He said that in fact there are no problems between Sunni and Shi’a here in the US, but that historically there have been some differences. He said we should bury these issues and focus on what’s good for Muslims as a community. He emphasized shahada, of clinging to “hablil Lah jami’an,” and emphasized that there are many efforts today to divide Muslims based on sex, race, and differences of practice and belief like Sunni and Shi’a.
He thanked Shaykh Berry for coming, and emphasized several definite plans for Sunni Shi’a cooperation in the immediate future.
In their questions and answers the people of the mosque asked questions for which there are not easy and clear-cut answers, (1) trying to establish universal acceptance of an ‘ied day, (2) to establish that Sunni and Shi’a zabiha-halal meat is mutually acceptable (Shaykh Ali said unequivocally that Shi’a zabiha halal meat is acceptable for Sunnis), (3) how to prevent the terrible division between Sunnis and Shi’a in Iraq from spreading here and to other places (Shaykh Berry said that in fact America is the shining example for the rest of the Muslim world, because we have held so many mutual Sunni-Shi’a gatherings since the terrible Samarra boming, and Shaykh Ali said that no Muslim could have bombed that shrine), (4) what we can do as Muslims to come together (Shaykh Berry said that religious people are open to come together, but that some people in the community are not religious and therefore not open to relations with people of different ethnicities), (5) asked whether Sunnis and Shi’a can pray behind each other.

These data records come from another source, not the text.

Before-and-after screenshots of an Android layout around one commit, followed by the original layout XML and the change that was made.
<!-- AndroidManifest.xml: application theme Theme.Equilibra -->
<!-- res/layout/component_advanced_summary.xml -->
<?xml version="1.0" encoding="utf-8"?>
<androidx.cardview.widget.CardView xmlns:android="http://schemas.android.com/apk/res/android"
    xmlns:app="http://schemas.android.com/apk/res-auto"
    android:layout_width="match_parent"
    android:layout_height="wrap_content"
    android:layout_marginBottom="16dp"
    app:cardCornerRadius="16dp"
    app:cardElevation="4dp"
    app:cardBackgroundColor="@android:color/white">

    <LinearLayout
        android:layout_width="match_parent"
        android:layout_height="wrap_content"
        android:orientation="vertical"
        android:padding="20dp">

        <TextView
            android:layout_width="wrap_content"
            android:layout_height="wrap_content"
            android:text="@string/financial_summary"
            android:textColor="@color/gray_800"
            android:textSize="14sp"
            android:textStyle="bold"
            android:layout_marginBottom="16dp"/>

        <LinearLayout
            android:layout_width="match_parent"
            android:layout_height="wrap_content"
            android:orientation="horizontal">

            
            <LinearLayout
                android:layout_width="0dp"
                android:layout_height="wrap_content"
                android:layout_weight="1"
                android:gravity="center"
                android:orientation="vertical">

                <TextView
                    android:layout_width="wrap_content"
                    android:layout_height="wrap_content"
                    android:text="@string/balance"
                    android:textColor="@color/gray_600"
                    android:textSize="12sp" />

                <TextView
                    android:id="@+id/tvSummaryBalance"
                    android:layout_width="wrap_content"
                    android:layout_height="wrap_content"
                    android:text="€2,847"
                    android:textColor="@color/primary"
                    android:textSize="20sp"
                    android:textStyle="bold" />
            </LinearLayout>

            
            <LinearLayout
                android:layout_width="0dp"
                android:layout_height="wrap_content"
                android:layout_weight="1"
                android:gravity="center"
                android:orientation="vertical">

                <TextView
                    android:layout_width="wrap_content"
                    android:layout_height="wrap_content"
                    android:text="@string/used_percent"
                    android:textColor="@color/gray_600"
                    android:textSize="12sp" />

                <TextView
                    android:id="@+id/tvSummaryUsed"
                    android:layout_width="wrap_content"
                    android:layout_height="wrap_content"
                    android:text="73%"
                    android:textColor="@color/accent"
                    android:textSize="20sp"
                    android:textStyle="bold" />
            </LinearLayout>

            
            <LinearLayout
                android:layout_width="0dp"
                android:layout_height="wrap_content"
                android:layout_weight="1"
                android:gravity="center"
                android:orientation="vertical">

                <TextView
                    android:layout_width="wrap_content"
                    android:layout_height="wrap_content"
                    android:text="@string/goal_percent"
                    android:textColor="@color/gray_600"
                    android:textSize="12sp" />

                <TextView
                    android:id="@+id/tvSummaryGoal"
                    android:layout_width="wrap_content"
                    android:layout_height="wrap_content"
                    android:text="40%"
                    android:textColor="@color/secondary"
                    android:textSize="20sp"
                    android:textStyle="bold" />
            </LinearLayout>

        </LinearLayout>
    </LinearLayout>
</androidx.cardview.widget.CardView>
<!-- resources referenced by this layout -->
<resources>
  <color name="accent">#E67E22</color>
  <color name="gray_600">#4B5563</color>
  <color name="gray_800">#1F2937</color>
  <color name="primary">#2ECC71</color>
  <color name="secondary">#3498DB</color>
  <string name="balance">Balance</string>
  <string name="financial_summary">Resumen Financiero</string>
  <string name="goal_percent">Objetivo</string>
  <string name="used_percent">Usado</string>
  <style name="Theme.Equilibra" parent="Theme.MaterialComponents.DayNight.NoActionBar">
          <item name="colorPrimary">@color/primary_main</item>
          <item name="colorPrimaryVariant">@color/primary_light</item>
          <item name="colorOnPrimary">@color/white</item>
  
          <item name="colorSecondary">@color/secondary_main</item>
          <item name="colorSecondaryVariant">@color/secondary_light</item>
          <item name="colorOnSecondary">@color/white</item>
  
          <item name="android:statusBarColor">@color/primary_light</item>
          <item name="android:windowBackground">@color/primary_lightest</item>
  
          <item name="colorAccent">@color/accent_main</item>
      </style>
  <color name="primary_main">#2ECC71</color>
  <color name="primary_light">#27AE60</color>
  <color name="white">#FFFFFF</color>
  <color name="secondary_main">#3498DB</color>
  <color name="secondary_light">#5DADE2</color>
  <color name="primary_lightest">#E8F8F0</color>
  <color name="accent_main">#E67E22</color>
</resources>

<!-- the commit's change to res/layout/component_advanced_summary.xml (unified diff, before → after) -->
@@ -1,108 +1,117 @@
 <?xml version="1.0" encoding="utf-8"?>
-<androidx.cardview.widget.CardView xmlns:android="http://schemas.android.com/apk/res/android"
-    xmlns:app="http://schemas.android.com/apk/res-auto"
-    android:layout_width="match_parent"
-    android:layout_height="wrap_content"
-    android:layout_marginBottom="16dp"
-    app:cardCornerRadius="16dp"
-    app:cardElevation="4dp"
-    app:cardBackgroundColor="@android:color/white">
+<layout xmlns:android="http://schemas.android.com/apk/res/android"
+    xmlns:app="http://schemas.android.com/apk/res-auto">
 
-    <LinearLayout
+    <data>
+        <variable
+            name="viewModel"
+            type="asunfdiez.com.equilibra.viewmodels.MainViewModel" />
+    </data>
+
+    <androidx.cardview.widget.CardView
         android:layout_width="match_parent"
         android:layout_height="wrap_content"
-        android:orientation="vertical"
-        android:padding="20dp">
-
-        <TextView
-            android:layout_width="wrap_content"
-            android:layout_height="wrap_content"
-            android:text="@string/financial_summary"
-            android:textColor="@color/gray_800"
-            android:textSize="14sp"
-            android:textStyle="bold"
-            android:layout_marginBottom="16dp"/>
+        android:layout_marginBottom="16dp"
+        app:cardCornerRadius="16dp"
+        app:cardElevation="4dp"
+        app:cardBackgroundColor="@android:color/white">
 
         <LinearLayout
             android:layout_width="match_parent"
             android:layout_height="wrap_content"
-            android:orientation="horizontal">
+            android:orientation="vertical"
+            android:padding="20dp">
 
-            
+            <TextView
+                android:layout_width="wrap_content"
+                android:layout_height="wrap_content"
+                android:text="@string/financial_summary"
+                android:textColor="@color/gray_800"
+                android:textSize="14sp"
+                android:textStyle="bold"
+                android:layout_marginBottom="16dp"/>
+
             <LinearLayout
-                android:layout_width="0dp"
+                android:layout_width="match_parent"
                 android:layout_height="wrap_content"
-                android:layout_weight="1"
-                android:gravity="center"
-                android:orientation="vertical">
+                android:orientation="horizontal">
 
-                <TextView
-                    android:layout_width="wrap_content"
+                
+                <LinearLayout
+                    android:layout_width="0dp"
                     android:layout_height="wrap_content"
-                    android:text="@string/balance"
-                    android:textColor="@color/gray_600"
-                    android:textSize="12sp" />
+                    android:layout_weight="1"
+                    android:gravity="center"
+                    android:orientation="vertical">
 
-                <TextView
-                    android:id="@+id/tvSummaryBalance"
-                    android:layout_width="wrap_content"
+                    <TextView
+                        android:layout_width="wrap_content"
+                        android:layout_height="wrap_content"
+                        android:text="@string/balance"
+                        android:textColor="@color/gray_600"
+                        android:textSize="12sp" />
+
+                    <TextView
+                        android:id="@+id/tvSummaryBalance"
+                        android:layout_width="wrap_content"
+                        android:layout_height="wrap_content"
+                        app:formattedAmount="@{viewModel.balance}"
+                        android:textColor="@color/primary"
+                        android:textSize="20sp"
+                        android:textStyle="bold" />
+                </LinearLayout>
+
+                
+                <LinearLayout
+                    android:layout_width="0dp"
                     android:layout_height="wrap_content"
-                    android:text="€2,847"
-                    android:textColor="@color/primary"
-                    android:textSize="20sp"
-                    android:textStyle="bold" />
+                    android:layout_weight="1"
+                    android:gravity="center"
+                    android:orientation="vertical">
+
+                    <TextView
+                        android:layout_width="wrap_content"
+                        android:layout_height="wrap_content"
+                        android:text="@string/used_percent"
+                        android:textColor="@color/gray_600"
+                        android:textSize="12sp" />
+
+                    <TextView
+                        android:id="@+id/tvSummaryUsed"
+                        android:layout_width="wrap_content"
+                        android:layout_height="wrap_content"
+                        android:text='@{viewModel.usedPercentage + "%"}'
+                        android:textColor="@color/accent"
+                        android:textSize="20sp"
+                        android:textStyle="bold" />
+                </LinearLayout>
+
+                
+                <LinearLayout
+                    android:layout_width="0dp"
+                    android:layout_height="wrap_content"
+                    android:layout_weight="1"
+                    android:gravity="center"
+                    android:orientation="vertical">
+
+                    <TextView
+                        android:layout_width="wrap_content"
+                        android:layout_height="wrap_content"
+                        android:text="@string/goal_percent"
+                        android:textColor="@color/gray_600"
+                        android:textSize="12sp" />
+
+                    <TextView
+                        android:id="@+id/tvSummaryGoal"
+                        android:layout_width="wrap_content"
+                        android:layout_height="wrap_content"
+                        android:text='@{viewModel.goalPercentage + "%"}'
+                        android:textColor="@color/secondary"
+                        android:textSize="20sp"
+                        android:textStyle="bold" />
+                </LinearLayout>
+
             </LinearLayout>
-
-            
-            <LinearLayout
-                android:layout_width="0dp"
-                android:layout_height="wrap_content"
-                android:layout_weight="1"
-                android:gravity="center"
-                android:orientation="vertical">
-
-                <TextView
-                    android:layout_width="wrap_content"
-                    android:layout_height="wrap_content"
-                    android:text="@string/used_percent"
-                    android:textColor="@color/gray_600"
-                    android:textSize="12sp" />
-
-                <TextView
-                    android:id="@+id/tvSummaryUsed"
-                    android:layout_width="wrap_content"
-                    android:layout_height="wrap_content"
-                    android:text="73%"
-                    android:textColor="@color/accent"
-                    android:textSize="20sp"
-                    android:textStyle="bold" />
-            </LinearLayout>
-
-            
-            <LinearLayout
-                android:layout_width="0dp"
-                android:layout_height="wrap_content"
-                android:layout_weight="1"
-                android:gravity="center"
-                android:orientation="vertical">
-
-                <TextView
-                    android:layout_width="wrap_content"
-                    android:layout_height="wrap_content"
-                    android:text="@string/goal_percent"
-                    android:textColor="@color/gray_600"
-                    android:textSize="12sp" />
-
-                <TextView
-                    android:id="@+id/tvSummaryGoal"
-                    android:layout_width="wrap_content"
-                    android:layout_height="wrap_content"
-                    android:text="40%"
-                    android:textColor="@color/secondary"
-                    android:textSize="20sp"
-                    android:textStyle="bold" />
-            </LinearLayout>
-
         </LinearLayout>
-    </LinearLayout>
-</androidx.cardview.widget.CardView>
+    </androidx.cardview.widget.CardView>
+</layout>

Shaykh Berry’s response to this last question was very nicely worded, emphasizing again that the founders of the madhahib used to show respect to one another by following the rulings of the other major jurists when in their presence in order to show respect and mutual love and honor, and would pray behind one another even in a manner out of keeping with their own practices for the sake of mutual respect—therefore we also should adhere to this practice of mutual respect despite differences of opinion and law.